The General Data Protection Regulation comes into force on 25 May. It introduces new rigour around the ways organisations handle customer and prospect data (‘data processing’, in the vernacular of the regulation).
In short, it places new restrictions on any business wanting to contact clients and prospects via email.
If you’re not familiar with the regulation and its requirements, you can read more in our blogs on GDPR – sorting the myths from the reality and How to separate GDPR compliance myths from reality. Understanding the new rules is essential if you want to ensure your board is prepared for GDPR.
Firms will need to show that they are processing data according to one of six new ‘lawful bases’. In many cases, this will mean getting explicit consent to contact your clients and prospects with anything deemed marketing or promotional communications.
What are the implications of the new regulation?
For most firms, GDPR means both a massive workload before the 25 May deadline, and ongoing work to make sure you are meeting the requirements after that.
- Before 25 May, you need to get your processes in order, and secure opt-ins from as many of your contacts as possible, so you can keep emailing them afterwards.
- After the implementation date, you need to ensure any new contacts are processed compliantly.
It will mean changes to your marketing approach – and not just in terms of following the new data rules.
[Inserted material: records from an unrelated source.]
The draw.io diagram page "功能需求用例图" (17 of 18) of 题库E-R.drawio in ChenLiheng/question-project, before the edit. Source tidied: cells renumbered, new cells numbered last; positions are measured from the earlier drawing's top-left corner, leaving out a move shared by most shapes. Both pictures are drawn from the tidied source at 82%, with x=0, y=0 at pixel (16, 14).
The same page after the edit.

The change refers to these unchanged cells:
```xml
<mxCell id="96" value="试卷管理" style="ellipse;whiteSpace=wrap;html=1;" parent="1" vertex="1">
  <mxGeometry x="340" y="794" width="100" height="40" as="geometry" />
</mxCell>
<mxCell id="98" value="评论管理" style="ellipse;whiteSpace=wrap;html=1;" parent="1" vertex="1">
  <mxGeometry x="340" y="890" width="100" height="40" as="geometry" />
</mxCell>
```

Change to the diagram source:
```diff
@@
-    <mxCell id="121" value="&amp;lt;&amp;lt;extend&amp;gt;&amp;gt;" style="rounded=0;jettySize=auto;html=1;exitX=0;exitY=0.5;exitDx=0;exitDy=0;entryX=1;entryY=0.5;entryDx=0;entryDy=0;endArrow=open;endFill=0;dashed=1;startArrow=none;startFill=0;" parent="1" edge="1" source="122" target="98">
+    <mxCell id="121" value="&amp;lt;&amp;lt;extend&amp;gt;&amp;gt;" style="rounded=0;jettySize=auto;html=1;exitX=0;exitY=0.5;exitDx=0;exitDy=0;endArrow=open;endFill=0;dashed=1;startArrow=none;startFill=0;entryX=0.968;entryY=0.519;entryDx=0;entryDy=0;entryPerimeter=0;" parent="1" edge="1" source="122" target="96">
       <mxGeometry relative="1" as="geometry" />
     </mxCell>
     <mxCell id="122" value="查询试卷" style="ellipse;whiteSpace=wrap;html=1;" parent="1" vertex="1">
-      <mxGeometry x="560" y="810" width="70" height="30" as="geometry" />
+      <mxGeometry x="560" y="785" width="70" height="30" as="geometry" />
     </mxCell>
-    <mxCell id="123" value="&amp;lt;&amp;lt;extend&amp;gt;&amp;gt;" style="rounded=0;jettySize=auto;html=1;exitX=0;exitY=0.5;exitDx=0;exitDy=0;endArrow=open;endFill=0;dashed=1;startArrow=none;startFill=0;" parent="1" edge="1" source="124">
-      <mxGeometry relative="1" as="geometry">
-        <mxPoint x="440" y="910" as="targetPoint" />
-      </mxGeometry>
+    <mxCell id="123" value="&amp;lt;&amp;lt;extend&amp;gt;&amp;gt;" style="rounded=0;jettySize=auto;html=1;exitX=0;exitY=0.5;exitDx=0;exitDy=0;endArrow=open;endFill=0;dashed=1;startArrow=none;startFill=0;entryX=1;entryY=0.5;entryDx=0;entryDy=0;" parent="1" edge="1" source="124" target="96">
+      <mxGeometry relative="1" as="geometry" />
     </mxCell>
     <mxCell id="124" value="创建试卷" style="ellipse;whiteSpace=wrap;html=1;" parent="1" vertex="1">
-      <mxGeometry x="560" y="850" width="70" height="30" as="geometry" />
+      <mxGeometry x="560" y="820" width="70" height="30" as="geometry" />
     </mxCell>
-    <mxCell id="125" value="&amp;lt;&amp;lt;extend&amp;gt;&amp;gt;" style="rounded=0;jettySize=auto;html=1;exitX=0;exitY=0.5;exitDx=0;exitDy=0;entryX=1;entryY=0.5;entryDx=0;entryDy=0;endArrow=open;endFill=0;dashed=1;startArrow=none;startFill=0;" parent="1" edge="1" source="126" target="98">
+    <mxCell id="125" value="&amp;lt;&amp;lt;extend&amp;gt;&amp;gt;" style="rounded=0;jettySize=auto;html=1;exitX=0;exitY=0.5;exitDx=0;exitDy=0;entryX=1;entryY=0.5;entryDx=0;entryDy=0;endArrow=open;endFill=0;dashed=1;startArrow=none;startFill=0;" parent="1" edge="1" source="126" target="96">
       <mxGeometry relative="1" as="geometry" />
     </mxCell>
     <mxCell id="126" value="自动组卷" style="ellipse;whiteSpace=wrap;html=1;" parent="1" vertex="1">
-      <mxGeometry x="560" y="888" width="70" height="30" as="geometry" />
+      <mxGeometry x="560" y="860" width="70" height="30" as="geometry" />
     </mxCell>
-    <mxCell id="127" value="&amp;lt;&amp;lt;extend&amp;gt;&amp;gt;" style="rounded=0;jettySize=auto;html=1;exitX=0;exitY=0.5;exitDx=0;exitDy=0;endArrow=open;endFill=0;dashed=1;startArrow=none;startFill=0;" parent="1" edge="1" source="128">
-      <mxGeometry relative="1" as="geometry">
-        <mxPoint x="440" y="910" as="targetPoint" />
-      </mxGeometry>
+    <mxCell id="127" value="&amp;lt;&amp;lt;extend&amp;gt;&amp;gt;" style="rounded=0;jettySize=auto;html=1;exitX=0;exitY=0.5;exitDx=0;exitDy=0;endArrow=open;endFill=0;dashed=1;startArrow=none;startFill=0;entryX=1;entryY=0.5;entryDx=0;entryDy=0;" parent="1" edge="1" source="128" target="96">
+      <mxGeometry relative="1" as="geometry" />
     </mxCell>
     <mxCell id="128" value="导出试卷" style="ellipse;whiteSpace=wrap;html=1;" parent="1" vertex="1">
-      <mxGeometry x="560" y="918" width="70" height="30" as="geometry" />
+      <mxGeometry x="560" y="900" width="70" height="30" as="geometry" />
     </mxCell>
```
The GDPR restrictions are predicted to result in an increase in social media activity, as this is a channel not affected by the new rules.
Other changes to your marketing strategy after 25 May might include a greater focus on producing high-quality content – as relevant content will be more essential than ever when you’re asking people to proactively opt in to receive it.
Your marketing team may also need to streamline their other processes, to counteract the extra work needed on data management.
Why should GDPR matter to your board?
There are four key reasons why GDPR should matter to your directors.
1. It will radically change your business processes
It represents a huge change in approach – not just for marketing, but operationally as well, in terms of the structures you need to put in place to contact clients. You need to be aware of the implications, in terms of workload and investment needed.
2. You should lead from the top
Your board members set the cultural tone for your organisation. Complying with regulatory requirements demands a culture where good governance is embedded, and this environment is created from the top of the business.
Because the new regulation represents such a step-change, it’s vital that it’s championed at all levels, from directors downwards.
3. The potential penalties are significant
The Information Commissioner’s Office (ICO) can impose fines of up to €20m (£18m) or 4% of the firm’s worldwide turnover for any organisation that fails to meet the GDPR requirements. This potential penalty will in itself be enough to make many C-suites sit up and take notice.
4. The damage might not just be financial
There is also the risk of reputational damage. Any compliance breach can result in negative publicity – and the high profile of the GDPR surely means that any failings will be widely publicised. Some have suggested that it has the potential to be the next PPI scandal, as the PPI window closes and claims firms look to new opportunities.
This potential for reputational damage is likely to be a particular concern to directors when boards are already in the spotlight for perceived governance failings.
The GDPR heralds radical changes in the ways most firms handle personal data. Any project of this size needs to be a board priority – let alone one that has such potentially significant financial and reputational implications.
We appreciate that keeping track of new regulations is just one of the functions of an effective board. To keep up with all the demands on your members, it’s essential that your board runs as efficiently as possible.
To find out how to make your board more efficient, read our recent blog on the topic. You can also download a copy of our free whitepaper, Board portals – what’s in it for directors? to read more about how you can use technology to improve board efficiency and effectiveness. Read a copy here.
Nothing in this document should be treated as an authoritative statement of the law. Action should not be taken as a result of this document alone. We make no warranty and accept no responsibility for consequences arising from relying on this document.